> [Material supplied]:
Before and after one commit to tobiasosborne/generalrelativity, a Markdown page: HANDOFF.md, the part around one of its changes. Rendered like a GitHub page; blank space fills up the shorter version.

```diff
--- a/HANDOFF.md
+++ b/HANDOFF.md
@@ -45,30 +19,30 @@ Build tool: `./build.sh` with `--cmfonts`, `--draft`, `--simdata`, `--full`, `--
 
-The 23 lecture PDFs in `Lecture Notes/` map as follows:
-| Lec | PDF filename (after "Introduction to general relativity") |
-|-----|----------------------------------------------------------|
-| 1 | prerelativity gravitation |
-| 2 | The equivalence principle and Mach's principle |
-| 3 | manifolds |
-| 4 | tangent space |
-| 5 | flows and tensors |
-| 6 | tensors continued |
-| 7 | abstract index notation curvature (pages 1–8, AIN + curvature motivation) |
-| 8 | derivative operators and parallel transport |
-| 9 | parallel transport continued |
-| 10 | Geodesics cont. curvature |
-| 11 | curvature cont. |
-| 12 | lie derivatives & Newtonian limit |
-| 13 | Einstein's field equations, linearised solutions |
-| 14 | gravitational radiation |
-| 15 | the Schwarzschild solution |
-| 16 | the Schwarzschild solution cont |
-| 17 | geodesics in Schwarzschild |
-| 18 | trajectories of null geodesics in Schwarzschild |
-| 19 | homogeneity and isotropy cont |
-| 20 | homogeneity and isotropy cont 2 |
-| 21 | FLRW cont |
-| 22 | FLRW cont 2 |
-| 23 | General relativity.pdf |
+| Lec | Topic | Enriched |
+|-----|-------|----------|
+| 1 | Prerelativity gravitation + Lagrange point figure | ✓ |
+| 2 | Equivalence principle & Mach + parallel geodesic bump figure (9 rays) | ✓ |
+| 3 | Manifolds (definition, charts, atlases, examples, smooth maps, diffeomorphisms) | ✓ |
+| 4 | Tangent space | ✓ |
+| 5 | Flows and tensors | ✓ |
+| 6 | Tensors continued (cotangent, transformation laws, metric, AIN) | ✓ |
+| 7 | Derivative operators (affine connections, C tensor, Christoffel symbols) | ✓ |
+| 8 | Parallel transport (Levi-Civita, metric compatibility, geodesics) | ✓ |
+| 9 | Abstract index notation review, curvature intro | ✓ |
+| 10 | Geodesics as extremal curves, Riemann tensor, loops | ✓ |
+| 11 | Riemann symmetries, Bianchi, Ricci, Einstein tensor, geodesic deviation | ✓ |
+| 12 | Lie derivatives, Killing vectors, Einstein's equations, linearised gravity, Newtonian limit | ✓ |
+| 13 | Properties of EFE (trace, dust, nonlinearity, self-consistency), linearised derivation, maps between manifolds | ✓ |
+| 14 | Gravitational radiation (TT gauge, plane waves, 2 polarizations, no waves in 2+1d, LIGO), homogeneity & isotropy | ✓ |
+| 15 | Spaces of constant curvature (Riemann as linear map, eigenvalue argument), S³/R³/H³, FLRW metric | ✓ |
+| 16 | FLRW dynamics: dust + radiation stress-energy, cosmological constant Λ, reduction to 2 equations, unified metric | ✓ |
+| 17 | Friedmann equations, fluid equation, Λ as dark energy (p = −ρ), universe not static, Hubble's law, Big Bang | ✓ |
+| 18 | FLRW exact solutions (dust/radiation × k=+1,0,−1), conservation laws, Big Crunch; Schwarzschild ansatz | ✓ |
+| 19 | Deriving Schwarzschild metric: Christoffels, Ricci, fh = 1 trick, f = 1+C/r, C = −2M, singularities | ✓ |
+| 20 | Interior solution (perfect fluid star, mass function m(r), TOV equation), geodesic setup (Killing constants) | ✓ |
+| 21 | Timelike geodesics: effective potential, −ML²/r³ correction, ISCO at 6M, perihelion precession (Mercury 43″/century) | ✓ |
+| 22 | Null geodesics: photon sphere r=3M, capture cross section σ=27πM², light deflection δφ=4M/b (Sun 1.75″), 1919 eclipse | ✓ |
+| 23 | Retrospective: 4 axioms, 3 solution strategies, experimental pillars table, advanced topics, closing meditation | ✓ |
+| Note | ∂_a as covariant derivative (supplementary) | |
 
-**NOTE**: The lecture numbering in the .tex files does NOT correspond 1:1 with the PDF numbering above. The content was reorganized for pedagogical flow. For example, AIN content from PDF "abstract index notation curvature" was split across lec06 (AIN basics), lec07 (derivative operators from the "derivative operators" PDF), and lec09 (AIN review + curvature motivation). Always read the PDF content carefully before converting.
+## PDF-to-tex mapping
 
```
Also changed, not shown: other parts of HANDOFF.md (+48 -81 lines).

> [Assignment]:
Every line above that holds "HANDOFF" should be copied out.

> [Solution for this task]:
Before and after one commit to tobiasosborne/generalrelativity, a Markdown page: HANDOFF.md, the part around one of its changes. Rendered like a GitHub page; blank space fills up the shorter version.
--- a/HANDOFF.md
+++ b/HANDOFF.md
Also changed, not shown: other parts of HANDOFF.md (+48 -81 lines).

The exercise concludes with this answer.